_Dataset records:_
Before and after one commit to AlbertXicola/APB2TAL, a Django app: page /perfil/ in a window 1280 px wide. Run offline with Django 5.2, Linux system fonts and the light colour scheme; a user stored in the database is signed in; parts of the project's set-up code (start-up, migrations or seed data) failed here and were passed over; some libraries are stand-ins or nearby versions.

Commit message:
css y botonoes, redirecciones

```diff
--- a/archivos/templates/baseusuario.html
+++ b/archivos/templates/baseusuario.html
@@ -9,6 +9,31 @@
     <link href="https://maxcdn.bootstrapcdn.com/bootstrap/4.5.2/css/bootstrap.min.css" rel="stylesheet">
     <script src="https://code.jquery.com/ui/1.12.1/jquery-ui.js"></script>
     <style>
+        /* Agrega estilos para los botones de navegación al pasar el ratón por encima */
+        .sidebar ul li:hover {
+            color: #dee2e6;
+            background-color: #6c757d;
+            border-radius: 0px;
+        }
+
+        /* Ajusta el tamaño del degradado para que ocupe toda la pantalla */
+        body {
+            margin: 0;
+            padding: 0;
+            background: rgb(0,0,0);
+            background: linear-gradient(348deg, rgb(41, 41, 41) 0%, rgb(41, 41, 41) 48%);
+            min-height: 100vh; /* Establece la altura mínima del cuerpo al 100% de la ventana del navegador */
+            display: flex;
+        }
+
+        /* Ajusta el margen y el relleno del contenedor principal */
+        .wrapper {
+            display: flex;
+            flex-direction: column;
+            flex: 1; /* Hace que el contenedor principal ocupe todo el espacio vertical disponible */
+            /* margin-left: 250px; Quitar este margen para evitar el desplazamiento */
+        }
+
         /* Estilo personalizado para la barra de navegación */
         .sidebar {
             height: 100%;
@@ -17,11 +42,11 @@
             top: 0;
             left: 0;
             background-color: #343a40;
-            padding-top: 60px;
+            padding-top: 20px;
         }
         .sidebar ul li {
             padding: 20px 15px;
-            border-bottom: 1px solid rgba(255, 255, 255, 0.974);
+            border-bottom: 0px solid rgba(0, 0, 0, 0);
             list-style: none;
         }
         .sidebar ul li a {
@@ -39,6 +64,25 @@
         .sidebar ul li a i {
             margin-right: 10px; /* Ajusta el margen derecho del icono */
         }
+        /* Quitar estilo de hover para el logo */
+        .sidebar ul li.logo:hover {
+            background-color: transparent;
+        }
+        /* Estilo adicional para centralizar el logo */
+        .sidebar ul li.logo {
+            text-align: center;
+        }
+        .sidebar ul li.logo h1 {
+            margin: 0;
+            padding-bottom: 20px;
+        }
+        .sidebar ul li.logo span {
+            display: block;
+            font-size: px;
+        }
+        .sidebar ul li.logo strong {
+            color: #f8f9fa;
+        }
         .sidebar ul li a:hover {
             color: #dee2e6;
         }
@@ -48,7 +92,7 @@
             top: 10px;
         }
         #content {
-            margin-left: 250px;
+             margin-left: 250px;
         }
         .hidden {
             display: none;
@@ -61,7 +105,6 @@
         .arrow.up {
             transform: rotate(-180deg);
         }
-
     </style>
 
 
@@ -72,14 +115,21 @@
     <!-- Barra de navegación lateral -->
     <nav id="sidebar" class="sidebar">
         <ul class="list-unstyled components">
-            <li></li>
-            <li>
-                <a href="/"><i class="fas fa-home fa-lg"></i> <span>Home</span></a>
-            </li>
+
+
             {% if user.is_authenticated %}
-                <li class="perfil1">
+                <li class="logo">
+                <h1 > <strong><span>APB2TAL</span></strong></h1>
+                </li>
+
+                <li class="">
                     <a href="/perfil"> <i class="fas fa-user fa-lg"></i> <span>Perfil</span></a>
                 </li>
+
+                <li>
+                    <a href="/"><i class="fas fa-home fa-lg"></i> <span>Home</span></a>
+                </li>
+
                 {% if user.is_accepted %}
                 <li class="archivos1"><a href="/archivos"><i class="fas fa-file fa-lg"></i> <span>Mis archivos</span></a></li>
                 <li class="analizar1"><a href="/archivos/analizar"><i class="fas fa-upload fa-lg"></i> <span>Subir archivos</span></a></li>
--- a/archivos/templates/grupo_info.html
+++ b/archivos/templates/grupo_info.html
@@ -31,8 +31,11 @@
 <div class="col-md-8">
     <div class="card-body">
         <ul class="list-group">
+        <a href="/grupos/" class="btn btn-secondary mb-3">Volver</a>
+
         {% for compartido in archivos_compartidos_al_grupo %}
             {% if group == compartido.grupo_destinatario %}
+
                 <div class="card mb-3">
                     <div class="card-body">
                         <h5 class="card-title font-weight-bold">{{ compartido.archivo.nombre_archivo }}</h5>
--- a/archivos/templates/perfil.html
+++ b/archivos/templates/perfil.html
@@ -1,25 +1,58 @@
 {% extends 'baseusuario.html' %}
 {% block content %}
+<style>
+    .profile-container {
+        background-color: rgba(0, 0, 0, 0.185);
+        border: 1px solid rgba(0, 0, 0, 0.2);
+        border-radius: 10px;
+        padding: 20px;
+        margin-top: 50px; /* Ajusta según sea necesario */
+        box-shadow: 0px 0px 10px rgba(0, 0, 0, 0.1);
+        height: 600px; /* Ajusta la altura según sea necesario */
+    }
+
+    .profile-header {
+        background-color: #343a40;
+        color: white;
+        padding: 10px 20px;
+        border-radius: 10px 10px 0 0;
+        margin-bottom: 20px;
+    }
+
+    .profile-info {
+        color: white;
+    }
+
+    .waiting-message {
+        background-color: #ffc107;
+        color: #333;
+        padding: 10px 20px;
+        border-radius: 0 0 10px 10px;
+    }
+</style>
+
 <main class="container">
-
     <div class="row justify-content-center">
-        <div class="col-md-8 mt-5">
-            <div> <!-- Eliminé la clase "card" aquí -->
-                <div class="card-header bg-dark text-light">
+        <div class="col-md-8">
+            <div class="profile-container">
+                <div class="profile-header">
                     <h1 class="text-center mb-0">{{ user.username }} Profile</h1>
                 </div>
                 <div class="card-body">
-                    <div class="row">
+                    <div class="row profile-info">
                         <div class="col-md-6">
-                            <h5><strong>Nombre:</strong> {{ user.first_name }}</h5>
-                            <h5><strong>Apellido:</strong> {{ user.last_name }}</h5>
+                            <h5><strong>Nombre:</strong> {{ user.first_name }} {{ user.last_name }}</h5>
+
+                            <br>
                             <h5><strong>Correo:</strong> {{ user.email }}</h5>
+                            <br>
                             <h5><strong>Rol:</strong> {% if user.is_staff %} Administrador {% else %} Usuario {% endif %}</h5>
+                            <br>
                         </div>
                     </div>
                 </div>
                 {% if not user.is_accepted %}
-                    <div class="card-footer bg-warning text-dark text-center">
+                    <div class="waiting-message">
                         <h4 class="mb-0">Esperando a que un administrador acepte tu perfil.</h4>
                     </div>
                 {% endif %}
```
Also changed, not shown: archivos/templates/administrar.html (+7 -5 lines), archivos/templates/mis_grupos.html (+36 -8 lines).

_Goal of the exercise:_
The data must be duplicated exactly, with nothing left out.

_Result for this task:_
Before and after one commit to AlbertXicola/APB2TAL, a Django app: page /perfil/ in a window 1280 px wide. Run offline with Django 5.2, Linux system fonts and the light colour scheme; a user stored in the database is signed in; parts of the project's set-up code (start-up, migrations or seed data) failed here and were passed over; some libraries are stand-ins or nearby versions.

Commit message:
css y botonoes, redirecciones

```diff
--- a/archivos/templates/baseusuario.html
+++ b/archivos/templates/baseusuario.html
@@ -9,6 +9,31 @@
     <link href="https://maxcdn.bootstrapcdn.com/bootstrap/4.5.2/css/bootstrap.min.css" rel="stylesheet">
     <script src="https://code.jquery.com/ui/1.12.1/jquery-ui.js"></script>
     <style>
+        /* Agrega estilos para los botones de navegación al pasar el ratón por encima */
+        .sidebar ul li:hover {
+            color: #dee2e6;
+            background-color: #6c757d;
+            border-radius: 0px;
+        }
+
+        /* Ajusta el tamaño del degradado para que ocupe toda la pantalla */
+        body {
+            margin: 0;
+            padding: 0;
+            background: rgb(0,0,0);
+            background: linear-gradient(348deg, rgb(41, 41, 41) 0%, rgb(41, 41, 41) 48%);
+            min-height: 100vh; /* Establece la altura mínima del cuerpo al 100% de la ventana del navegador */
+            display: flex;
+        }
+
+        /* Ajusta el margen y el relleno del contenedor principal */
+        .wrapper {
+            display: flex;
+            flex-direction: column;
+            flex: 1; /* Hace que el contenedor principal ocupe todo el espacio vertical disponible */
+            /* margin-left: 250px; Quitar este margen para evitar el desplazamiento */
+        }
+
         /* Estilo personalizado para la barra de navegación */
         .sidebar {
             height: 100%;
@@ -17,11 +42,11 @@
             top: 0;
             left: 0;
             background-color: #343a40;
-            padding-top: 60px;
+            padding-top: 20px;
         }
         .sidebar ul li {
             padding: 20px 15px;
-            border-bottom: 1px solid rgba(255, 255, 255, 0.974);
+            border-bottom: 0px solid rgba(0, 0, 0, 0);
             list-style: none;
         }
         .sidebar ul li a {
@@ -39,6 +64,25 @@
         .sidebar ul li a i {
             margin-right: 10px; /* Ajusta el margen derecho del icono */
         }
+        /* Quitar estilo de hover para el logo */
+        .sidebar ul li.logo:hover {
+            background-color: transparent;
+        }
+        /* Estilo adicional para centralizar el logo */
+        .sidebar ul li.logo {
+            text-align: center;
+        }
+        .sidebar ul li.logo h1 {
+            margin: 0;
+            padding-bottom: 20px;
+        }
+        .sidebar ul li.logo span {
+            display: block;
+            font-size: px;
+        }
+        .sidebar ul li.logo strong {
+            color: #f8f9fa;
+        }
         .sidebar ul li a:hover {
             color: #dee2e6;
         }
@@ -48,7 +92,7 @@
             top: 10px;
         }
         #content {
-            margin-left: 250px;
+             margin-left: 250px;
         }
         .hidden {
             display: none;
@@ -61,7 +105,6 @@
         .arrow.up {
             transform: rotate(-180deg);
         }
-
     </style>
 
 
@@ -72,14 +115,21 @@
     <!-- Barra de navegación lateral -->
     <nav id="sidebar" class="sidebar">
         <ul class="list-unstyled components">
-            <li></li>
-            <li>
-                <a href="/"><i class="fas fa-home fa-lg"></i> <span>Home</span></a>
-            </li>
+
+
             {% if user.is_authenticated %}
-                <li class="perfil1">
+                <li class="logo">
+                <h1 > <strong><span>APB2TAL</span></strong></h1>
+                </li>
+
+                <li class="">
                     <a href="/perfil"> <i class="fas fa-user fa-lg"></i> <span>Perfil</span></a>
                 </li>
+
+                <li>
+                    <a href="/"><i class="fas fa-home fa-lg"></i> <span>Home</span></a>
+                </li>
+
                 {% if user.is_accepted %}
                 <li class="archivos1"><a href="/archivos"><i class="fas fa-file fa-lg"></i> <span>Mis archivos</span></a></li>
                 <li class="analizar1"><a href="/archivos/analizar"><i class="fas fa-upload fa-lg"></i> <span>Subir archivos</span></a></li>
--- a/archivos/templates/grupo_info.html
+++ b/archivos/templates/grupo_info.html
@@ -31,8 +31,11 @@
 <div class="col-md-8">
     <div class="card-body">
         <ul class="list-group">
+        <a href="/grupos/" class="btn btn-secondary mb-3">Volver</a>
+
         {% for compartido in archivos_compartidos_al_grupo %}
             {% if group == compartido.grupo_destinatario %}
+
                 <div class="card mb-3">
                     <div class="card-body">
                         <h5 class="card-title font-weight-bold">{{ compartido.archivo.nombre_archivo }}</h5>
--- a/archivos/templates/perfil.html
+++ b/archivos/templates/perfil.html
@@ -1,25 +1,58 @@
 {% extends 'baseusuario.html' %}
 {% block content %}
+<style>
+    .profile-container {
+        background-color: rgba(0, 0, 0, 0.185);
+        border: 1px solid rgba(0, 0, 0, 0.2);
+        border-radius: 10px;
+        padding: 20px;
+        margin-top: 50px; /* Ajusta según sea necesario */
+        box-shadow: 0px 0px 10px rgba(0, 0, 0, 0.1);
+        height: 600px; /* Ajusta la altura según sea necesario */
+    }
+
+    .profile-header {
+        background-color: #343a40;
+        color: white;
+        padding: 10px 20px;
+        border-radius: 10px 10px 0 0;
+        margin-bottom: 20px;
+    }
+
+    .profile-info {
+        color: white;
+    }
+
+    .waiting-message {
+        background-color: #ffc107;
+        color: #333;
+        padding: 10px 20px;
+        border-radius: 0 0 10px 10px;
+    }
+</style>
+
 <main class="container">
-
     <div class="row justify-content-center">
-        <div class="col-md-8 mt-5">
-            <div> <!-- Eliminé la clase "card" aquí -->
-                <div class="card-header bg-dark text-light">
+        <div class="col-md-8">
+            <div class="profile-container">
+                <div class="profile-header">
                     <h1 class="text-center mb-0">{{ user.username }} Profile</h1>
                 </div>
                 <div class="card-body">
-                    <div class="row">
+                    <div class="row profile-info">
                         <div class="col-md-6">
-                            <h5><strong>Nombre:</strong> {{ user.first_name }}</h5>
-                            <h5><strong>Apellido:</strong> {{ user.last_name }}</h5>
+                            <h5><strong>Nombre:</strong> {{ user.first_name }} {{ user.last_name }}</h5>
+
+                            <br>
                             <h5><strong>Correo:</strong> {{ user.email }}</h5>
+                            <br>
                             <h5><strong>Rol:</strong> {% if user.is_staff %} Administrador {% else %} Usuario {% endif %}</h5>
+                            <br>
                         </div>
                     </div>
                 </div>
                 {% if not user.is_accepted %}
-                    <div class="card-footer bg-warning text-dark text-center">
+                    <div class="waiting-message">
                         <h4 class="mb-0">Esperando a que un administrador acepte tu perfil.</h4>
                     </div>
                 {% endif %}
```
Also changed, not shown: archivos/templates/administrar.html (+7 -5 lines), archivos/templates/mis_grupos.html (+36 -8 lines).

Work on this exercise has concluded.